"They go, ‘What a lovely pub, what have you got on draught?'" says Mark. And the answer to that question is that, as with the wine list, the Dodsons have opted to stock draughts of character: Cotleigh Tawny Bitter, from just across the border in Somerset, at £2.30 a pint - "what I'd call a session beer; it'll keep you going all evening without disastrous effect" - and Poundhouse Cider (£2.50) from Winkleigh in Devon.

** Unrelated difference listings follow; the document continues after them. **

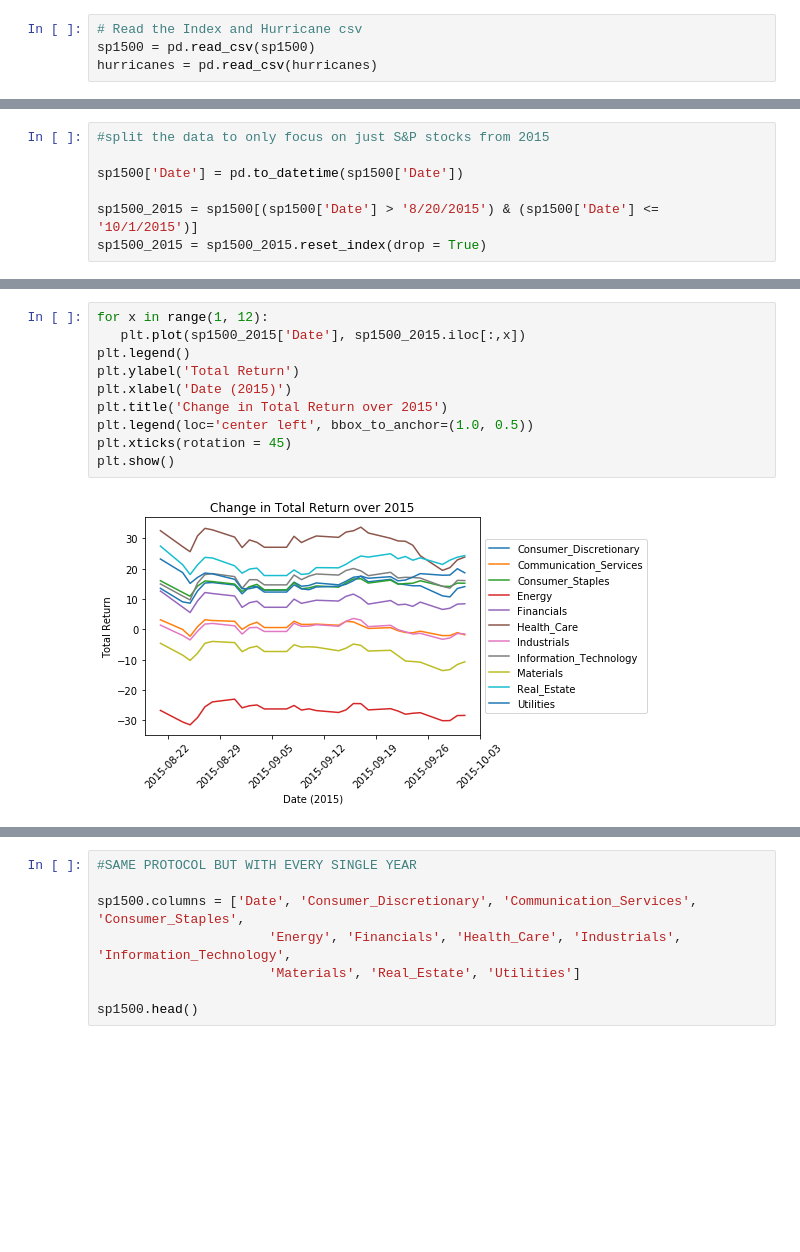
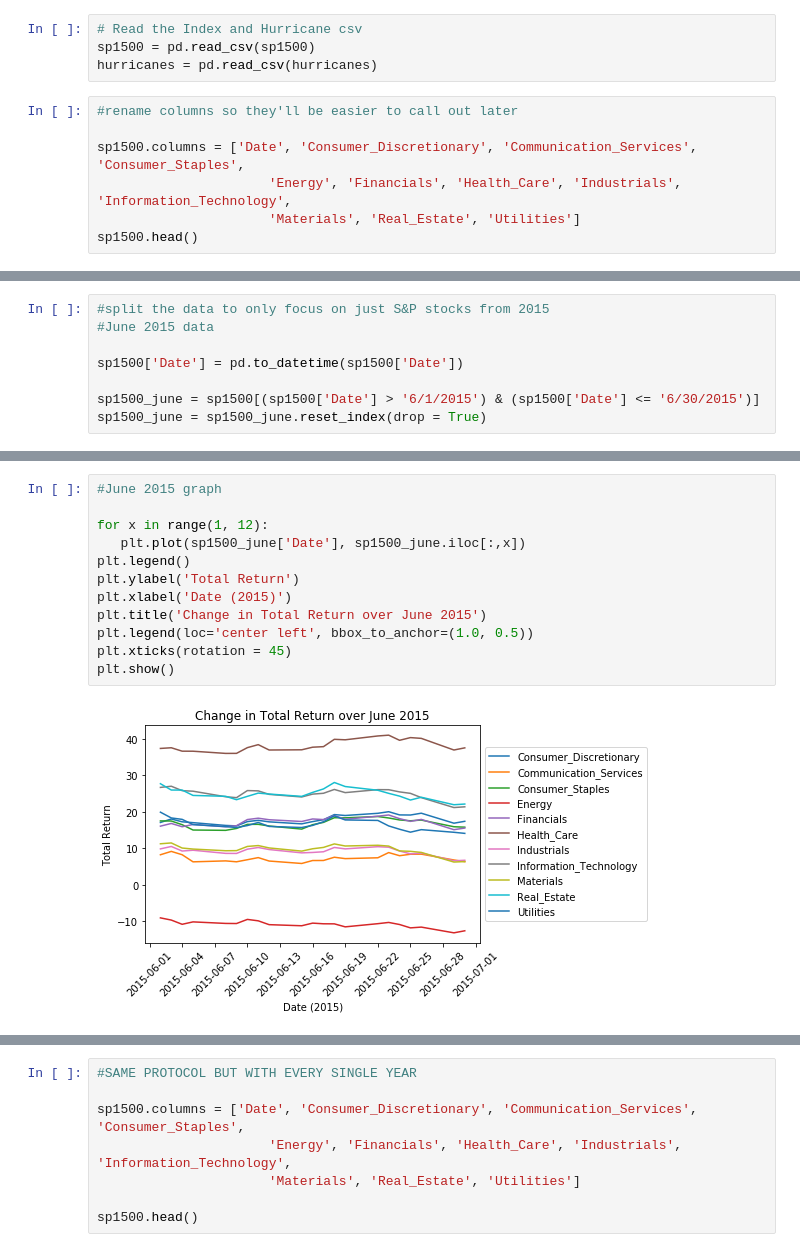
Before and after one commit to nancyculley/Little_Data_Project_1, a Jupyter notebook: 2015.ipynb, the cells around one changed output, grey strips where cells are left out. Saved outputs shown, nothing was run; the diff lists cells and outputs as text; blank space fills up the shorter version.

Commit message:
added graphs

```diff
--- a/2015.ipynb
+++ b/2015.ipynb
@@ -19,3 +19,10 @@ sp1500 = "resources/S&P1500_Sector_All.csv"
 # Read the Index and Hurricane csv
 sp1500 = pd.read_csv(sp1500)
 hurricanes = pd.read_csv(hurricanes)
+# %%
+#rename columns so they'll be easier to call out later
+
+sp1500.columns = ['Date', 'Consumer_Discretionary', 'Communication_Services', 'Consumer_Staples',
+                      'Energy', 'Financials', 'Health_Care', 'Industrials', 'Information_Technology',
+                      'Materials', 'Real_Estate', 'Utilities']
+sp1500.head()
@@ -22,7 +36,8 @@ hurricanes = pd.read_csv(hurricanes)
 # %%
 #split the data to only focus on just S&P stocks from 2015
+#June 2015 data
 
 sp1500['Date'] = pd.to_datetime(sp1500['Date'])
 
-sp1500_2015 = sp1500[(sp1500['Date'] > '8/20/2015') & (sp1500['Date'] <= '10/1/2015')]
-sp1500_2015 = sp1500_2015.reset_index(drop = True)
+sp1500_june = sp1500[(sp1500['Date'] > '6/1/2015') & (sp1500['Date'] <= '6/30/2015')]
+sp1500_june = sp1500_june.reset_index(drop = True)
@@ -56,12 +57,14 @@ hurricanes
 # %%
+#June 2015 graph
+
 for x in range(1, 12):
-   plt.plot(sp1500_2015['Date'], sp1500_2015.iloc[:,x])
+   plt.plot(sp1500_june['Date'], sp1500_june.iloc[:,x])
 plt.legend()
 plt.ylabel('Total Return')
 plt.xlabel('Date (2015)')
-plt.title('Change in Total Return over 2015')
+plt.title('Change in Total Return over June 2015')
 plt.legend(loc='center left', bbox_to_anchor=(1.0, 0.5))
 plt.xticks(rotation = 45)
 plt.show()
 # %% [output]
-[figure, old version]
+[figure, new version]
```
Also changed, not shown: parts of 14 cells of this notebook.
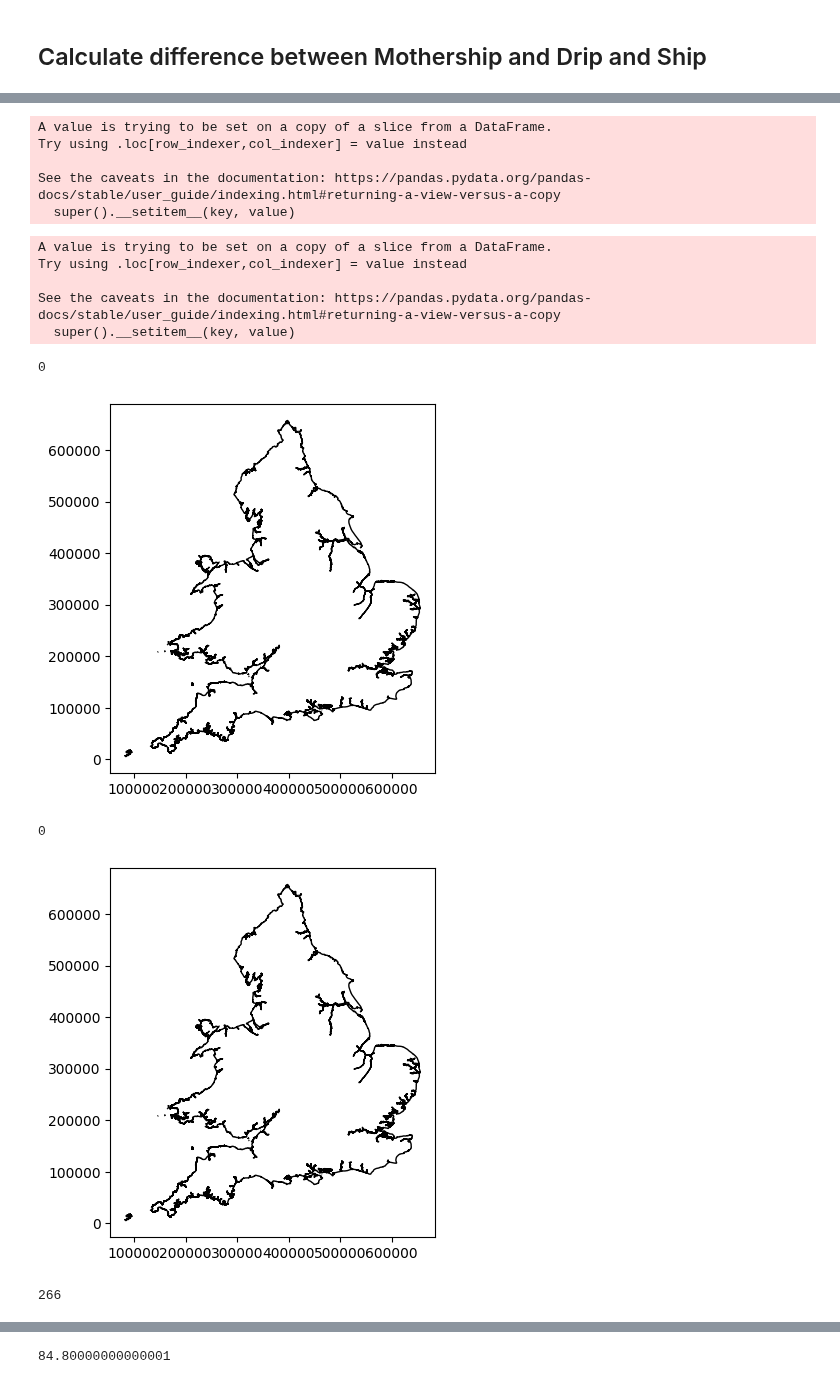
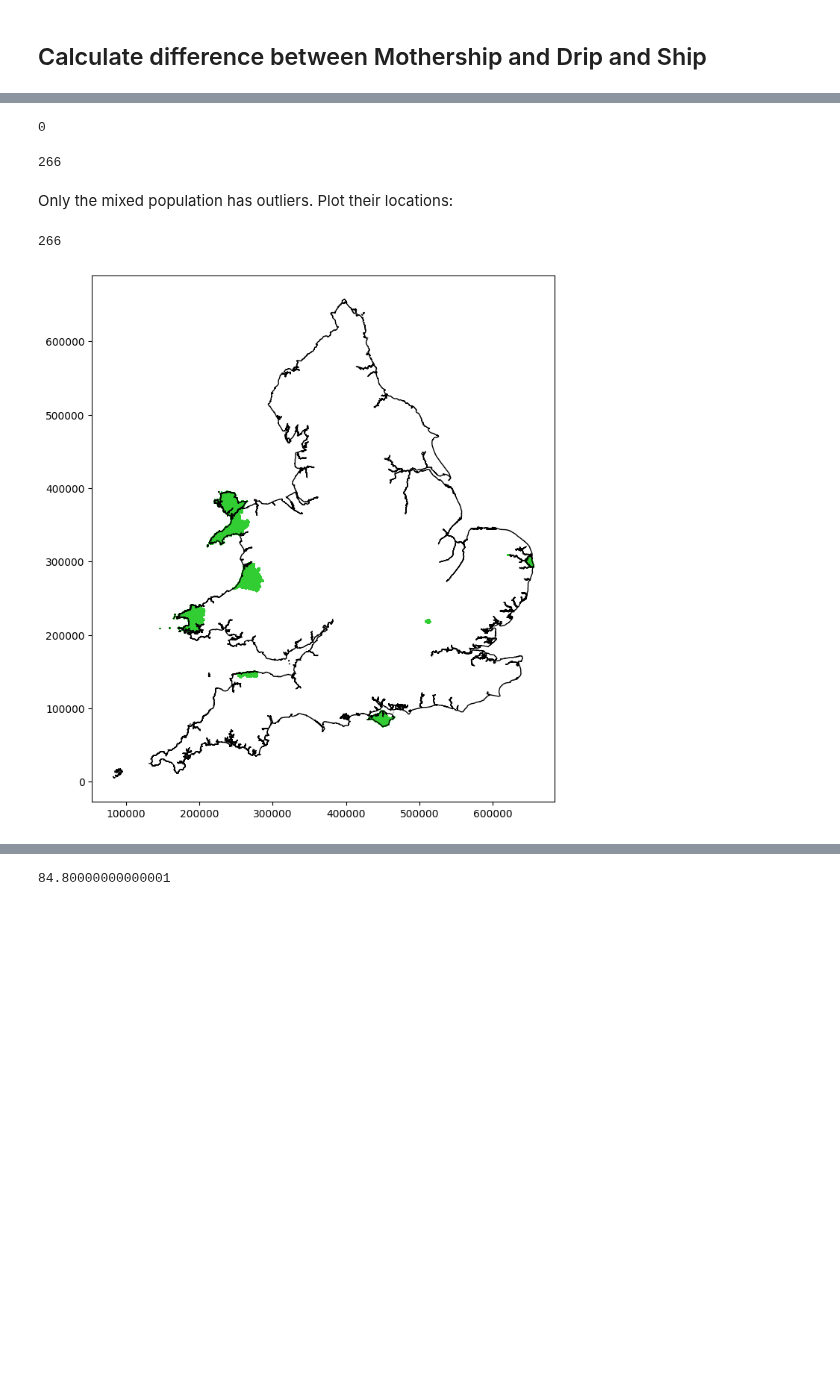
Before and after one commit to samuel-book/stroke_outcome, a Jupyter notebook: england_wales/04_outlier_areas.ipynb, the cells around one changed output, grey strips where cells are left out. Drawn from its saved outputs; the diff is of its cells as text; code cells hidden in the pictures; blank space fills up the shorter version.

Commit message:
Tidied outlier notebook

```diff
--- a/england_wales/04_outlier_areas.ipynb
+++ b/england_wales/04_outlier_areas.ipynb
@@ -217,39 +224,37 @@ See the caveats in the documentation: https://pandas.pydata.org/pandas-docs/stab
 # %%
 col = cols[1]
 gdf_outliers[f'outlier_{col}'] = gdf_outliers[col] < 0.0
+
+# How many values are outliers?
+print(len(gdf_outliers.loc[gdf_outliers[f'outlier_{col}'] == True]))
 # %% [output]
-A value is trying to be set on a copy of a slice from a DataFrame.
-Try using .loc[row_indexer,col_indexer] = value instead
-
-See the caveats in the documentation: https://pandas.pydata.org/pandas-docs/stable/user_guide/indexing.html#returning-a-view-versus-a-copy
-  super().__setitem__(key, value)
+0
 # %%
 col = cols[2]
 gdf_outliers[f'outlier_{col}'] = gdf_outliers[col] < 0.0
+
+# How many values are outliers?
+print(len(gdf_outliers.loc[gdf_outliers[f'outlier_{col}'] == True]))
 # %% [output]
-A value is trying to be set on a copy of a slice from a DataFrame.
-Try using .loc[row_indexer,col_indexer] = value instead
-
-See the caveats in the documentation: https://pandas.pydata.org/pandas-docs/stable/user_guide/indexing.html#returning-a-view-versus-a-copy
-  super().__setitem__(key, value)
+266
+# %% [markdown]
+Only the mixed population has outliers. Plot their locations:
 # %%
+col = cols[2]
+
 # Plot data
-for col in cols:
-    fig, ax = plt.subplots()
-    mask = gdf_outliers[f'outlier_{col}'] == True
-    print(len(gdf_outliers.loc[mask]))
-    gdf_outliers.loc[mask].plot(
-        ax=ax, # Set which axes to use for plot (only one here)
-        color='LimeGreen', # Column to apply colour
-        antialiased=False, # Avoids artifact boundry lines
-        edgecolor='face', # Make LSOA boundry same colour as area
-    )
-    # Add country border
-    outline.plot(ax=ax, edgecolor='k', facecolor='None', linewidth=1.0)
-    plt.show()
+fig, ax = plt.subplots(figsize=(8, 10))
+mask = gdf_outliers[f'outlier_{col}'] == True
+print(len(gdf_outliers.loc[mask]))
+gdf_outliers.loc[mask].plot(
+    ax=ax, # Set which axes to use for plot (only one here)
+    color='LimeGreen', # Column to apply colour
+    antialiased=False, # Avoids artifact boundry lines
+    edgecolor='face', # Make LSOA boundry same colour as area
+)
+# Add country border
+outline.plot(ax=ax, edgecolor='k', facecolor='None', linewidth=1.0)
+plt.show()
 # %% [output]
-0
+266
-[figure, old version]
+[figure, new version]
-0
-[figure, removed]
-266
```
Also changed, not shown: parts of 20 cells of this notebook.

As with the wine list, the Dodsons are always happy to react to customer demand as far as stocking the bar is concerned. They are thinking, for instance, of broadening their whisky range - the biggest seller currently among the 10 malts on show is Lagavulin at £3.80 a shot. And on the list, reacting to a drop in demand for big Burgundies linked to the dropping of butch winter game and beef dishes from the menu, a Fleurie is set to shunt a 2003 Gigondas Les Pallières, Brunier Fils into the sidings.
"So many businesses go wrong when the chef thinks he knows better than the customers. What suits the guests, suits us," reaffirms Mark.
The story so far
- The property: Mason's Arms, Knowstone, Devon
- Bought: 21 June 2005
- Owners: Mark and Sarah Dodson
- Purchase price: "close to" £695,000
- What is it? 13th-century inn with small bar and lounge, 18-seat restaurant
- Accolades: one Michelin star January 2006; Egon Ronay Restaurant and Gastropub Guide, one star; rave review by Jan Moir in Daily Telegraph, 30 June 2005
- March turnover: £22,000 gross
- Target annual turnover: £275,000 gross